→ WHAT IS NEEDED
Your job is to report every line of the entries that has "fromTo".
── ENTRIES PROVIDED
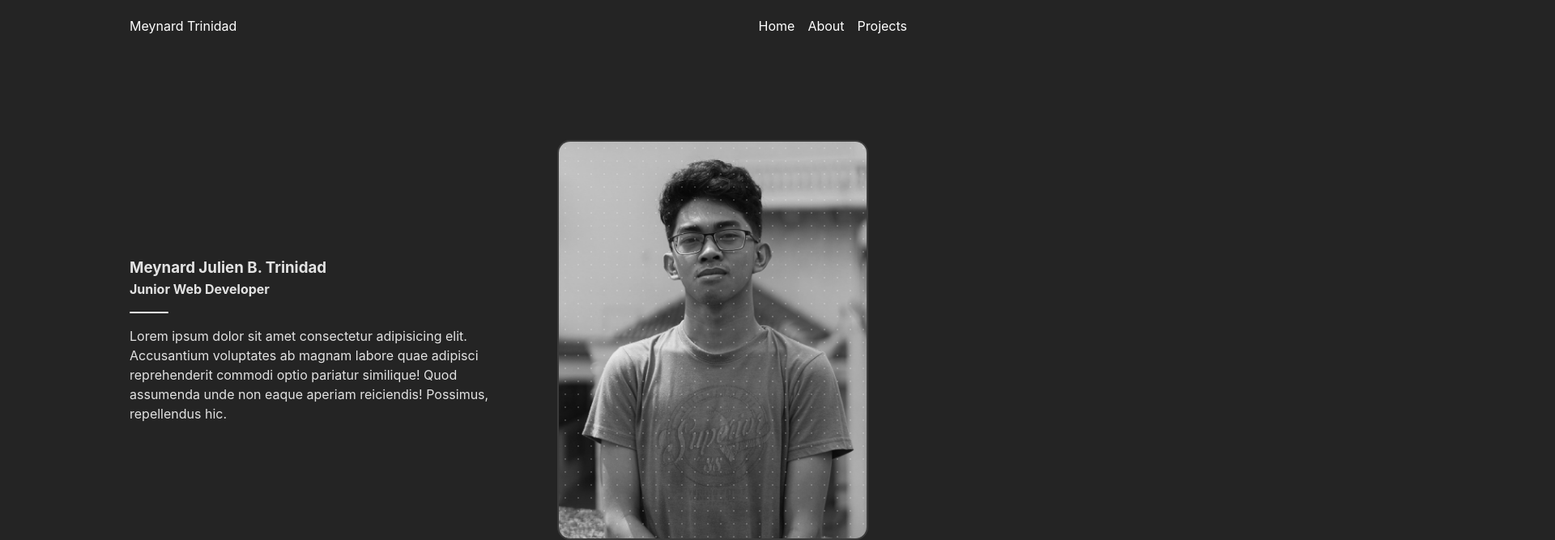
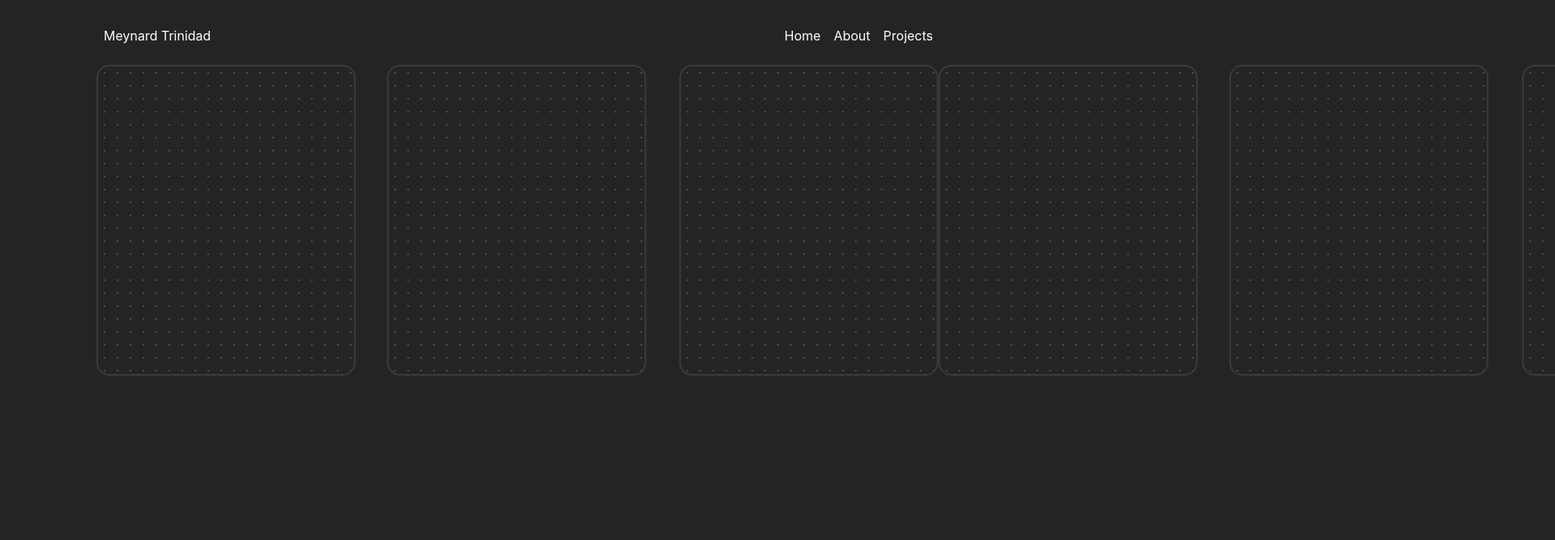
Before and after one commit to polaski0/portfolio, a React (Vite) app: page / in a window 1280 px wide. Shown: the top 667 px of the page at 81% size, 1920 px wide, since content can reach past the window. Built offline with nearby package versions, Linux system fonts and the light colour scheme.

Commit message:
Changed background

```diff
--- a/src/assets/css/Home.css
+++ b/src/assets/css/Home.css
@@ -1,38 +1,48 @@
 .hero {
     display: flex;
     flex-direction: row;
+    height: 90vh;
 }
 
-.left,
-.right {
-    display: flex;
+.content {
+    position: absolute;
+    display: none;
     flex-direction: column;
     justify-content: center;
     align-items: center;
     width: 50%;
-    height: 85vh;
+    height: 100%;
 }
 
-.left {
+.content {
     align-items: start;
     gap: 1rem;
 }
 
-.left>.divider {
+.content>.divider {
     width: 3rem;
     height: 0.1rem;
     border-radius: 5rem;
     background: #ffffff;
 }
 
-.right {
-    position: relative;
+.card-wrapper {
+    width: calc(100% + 20vw);
+    height: 100%;
+    display: flex;
+    justify-content: space-between;
+    gap: 2.5rem;
+    padding: 0 2.5rem;
+    margin: 0 5rem;
 }
 
 .card {
+    display: inline-block;
     position: relative;
-    width: 24rem;
-    aspect-ratio: 1.4/1.8;
+    flex-shrink: 0;
+    height: 24rem;
+    /* width: 12rem; */
+    aspect-ratio: 1/1.2;
     border: 2px solid #3b3b3b;
     border-radius: 1rem;
     overflow: hidden;
--- a/src/assets/css/Navbar.css
+++ b/src/assets/css/Navbar.css
@@ -2,7 +2,7 @@
     display: flex;
     flex-direction: row;
     justify-content: space-between;
-    padding: 1.25rem 0;
+    padding: 2rem 8rem;
     height: 10vh;
 }
 
--- a/src/index.css
+++ b/src/index.css
@@ -22,7 +22,9 @@
 
 body {
   background-color: #242424;
-  padding: 0 10rem;
+  /* padding: 0 10rem; */
+  height: 100vh;
+  overflow-x: hidden;
 }
 
 a {
--- a/src/pages/Home.jsx
+++ b/src/pages/Home.jsx
@@ -1,14 +1,73 @@
 import React, { useEffect, useLayoutEffect, useRef } from 'react';
 import '../assets/css/Home.css';
 import { gsap } from 'gsap';
+
+function horizontalLoop(items, config) {
+    items = gsap.utils.toArray(items);
+    config = config || {};
+    let tl = gsap.timeline({ repeat: config.repeat, paused: config.paused, defaults: { ease: "none" }, onReverseComplete: () => tl.totalTime(tl.rawTime() + tl.duration() * 100) }),
+        length = items.length,
+        startX = items[0].offsetLeft,
+        times = [],
+        widths = [],
+        xPercents = [],
+        curIndex = 0,
+        pixelsPerSecond = (config.speed || 1) * 100,
+        snap = config.snap === false ? v => v : gsap.utils.snap(config.snap || 1), // some browsers shift by a pixel to accommodate flex layouts, so for example if width is 20% the first element's width might be 242px, and the next 243px, alternating back and forth. So we snap to 5 percentage points to make things look more natural
+        totalWidth, curX, distanceToStart, distanceToLoop, item, i;
+    gsap.set(items, { // convert "x" to "xPercent" to make things responsive, and populate the widths/xPercents Arrays to make lookups faster.
+        xPercent: (i, el) => {
+            let w = widths[i] = parseFloat(gsap.getProperty(el, "width", "px"));
+            xPercents[i] = snap(parseFloat(gsap.getProperty(el, "x", "px")) / w * 100 + gsap.getProperty(el, "xPercent"));
+            return xPercents[i];
+        }
+    });
+    gsap.set(items, { x: 0 });
+    totalWidth = items[length - 1].offsetLeft + xPercents[length - 1] / 100 * widths[length - 1] - startX + items[length - 1].offsetWidth * gsap.getProperty(items[length - 1], "scaleX") + (parseFloat(config.paddingRight) || 0);
+    for (i = 0; i < length; i++) {
+        item = items[i];
+        curX = xPercents[i] / 100 * widths[i];
+        distanceToStart = item.offsetLeft + curX - startX;
+        distanceToLoop = distanceToStart + widths[i] * gsap.getProperty(item, "scaleX");
+        tl.to(item, { xPercent: snap((curX - distanceToLoop) / widths[i] * 100), duration: distanceToLoop / pixelsPerSecond }, 0)
+            .fromTo(item, { xPercent: snap((curX - distanceToLoop + totalWidth) / widths[i] * 100) }, { xPercent: xPercents[i], duration: (curX - distanceToLoop + totalWidth - curX) / pixelsPerSecond, immediateRender: false }, distanceToLoop / pixelsPerSecond)
+            .add("label" + i, distanceToStart / pixelsPerSecond);
+        times[i] = distanceToStart / pixelsPerSecond;
+    }
+    function toIndex(index, vars) {
+        vars = vars || {};
+        (Math.abs(index - curIndex) > length / 2) && (index += index > curIndex ? -length : length); // always go in the shortest direction
+        let newIndex = gsap.utils.wrap(0, length, index),
+            time = times[newIndex];
+        if (time > tl.time() !== index > curIndex) { // if we're wrapping the timeline's playhead, make the proper adjustments
+            vars.modifiers = { time: gsap.utils.wrap(0, tl.duration()) };
+            time += tl.duration() * (index > curIndex ? 1 : -1);
+        }
+        curIndex = newIndex;
+        vars.overwrite = true;
+        return tl.tweenTo(time, vars);
+    }
+    tl.next = vars => toIndex(curIndex + 1, vars);
+    tl.previous = vars => toIndex(curIndex - 1, vars);
+    tl.current = () => curIndex;
+    tl.toIndex = (index, vars) => toIndex(index, vars);
+    tl.times = times;
+    tl.progress(1, true).progress(0, true); // pre-render for performance
+    if (config.reversed) {
+        tl.vars.onReverseComplete();
+        tl.reverse();
+    }
+    return tl;
+}
 
 function Card() {
     return (
         <div className="card">
             <div className='card-overlay'></div>
+            {/* <img className='card-image' src="images/Profile.jpg" alt="Meynard Julien" /> */}
         </div>
     )
-};
+}
 
 function Home() {
     const heroRef = useRef();
@@ -16,20 +75,36 @@ function Home() {
 
     useLayoutEffect(() => {
         let ctx = gsap.context(() => {
-            gsap.fromTo('.card', {
-                x: '-100vw',
-            },
-                {
-                    x: 0,
-                    duration: 1,
-                    ease: 'circ.out'
-                });
-            gsap.fromTo('.left', {
-                opacity: 0,
-            },
-                {
-                    opacity: 1
-                });
+            // gsap.fromTo('.card', {
+            //     x: '-100vw',
+            // },
+            //     {
+            //         x: 0,
+            //         duration: 1,
+            //         ease: 'circ.out'
+            //     });
+            // gsap.fromTo('.left', {
+            //     opacity: 0,
+            // },
+            //     {
+            //         opacity: 1
+            //     });
+
+            const cards = gsap.utils.toArray(".card"),
+                loop = horizontalLoop(cards, { paused: true });
+
+            // add click listeners so you can click a box to have it move to the first slot
+            cards.forEach((card, i) => card.addEventListener("click", () => loop.toIndex(i, { duration: 1, ease: "power1.inOut" })));
+
+            const interval = setInterval(() => {
+                loop.next({ duration: 1 });
+            }, 500);
+
+            return () => clearInterval(interval);
+
+            // make the "next" and "previous" buttons call the appropriate methods on the timeline
+            // document.querySelector(".next").addEventListener("click", () => loop.next({ duration: 1, ease: "power1.inOut" }));
+            // document.querySelector(".prev").addEventListener("click", () => loop.previous({ duration: 1, ease: "power1.inOut" }));
 
 
         }, heroRef);
@@ -39,7 +114,7 @@ function Home() {
 
     return (
         <section className="hero" ref={heroRef}>
-            <div className="left">
+            <div className="content">
                 <div>
                     <h3 className='name'>Meynard Julien B. Trinidad</h3>
                     <h4 className='position'>Junior Web Developer</h4>
@@ -49,12 +124,20 @@ function Home() {
                     <p className='description'>Lorem ipsum dolor sit amet consectetur adipisicing elit. Accusantium voluptates ab magnam labore quae adipisci reprehenderit commodi optio pariatur similique! Quod assumenda unde non eaque aperiam reiciendis! Possimus, repellendus hic.</p>
                 </div>
             </div>
-            <div className="right">
+            <div className='card-wrapper'>
+                <Card />
+                <Card />
+                <Card />
+                <Card />
+                <Card />
+                <Card />
+            </div>
+            {/* <div className="right">
                 <div className="card">
                     <div className='card-overlay'></div>
                     <img className='card-image' src="images/Profile.jpg" alt="Meynard Julien" />
                 </div>
-            </div>
+            </div> */}
         </section>
     )
 }
```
────
→ RESULT
+            .fromTo(item, { xPercent: snap((curX - distanceToLoop + totalWidth) / widths[i] * 100) }, { xPercent: xPercents[i], duration: (curX - distanceToLoop + totalWidth - curX) / pixelsPerSecond, immediateRender: false }, distanceToLoop / pixelsPerSecond)
-            gsap.fromTo('.card', {
-            gsap.fromTo('.left', {
+            // gsap.fromTo('.card', {
+            // gsap.fromTo('.left', {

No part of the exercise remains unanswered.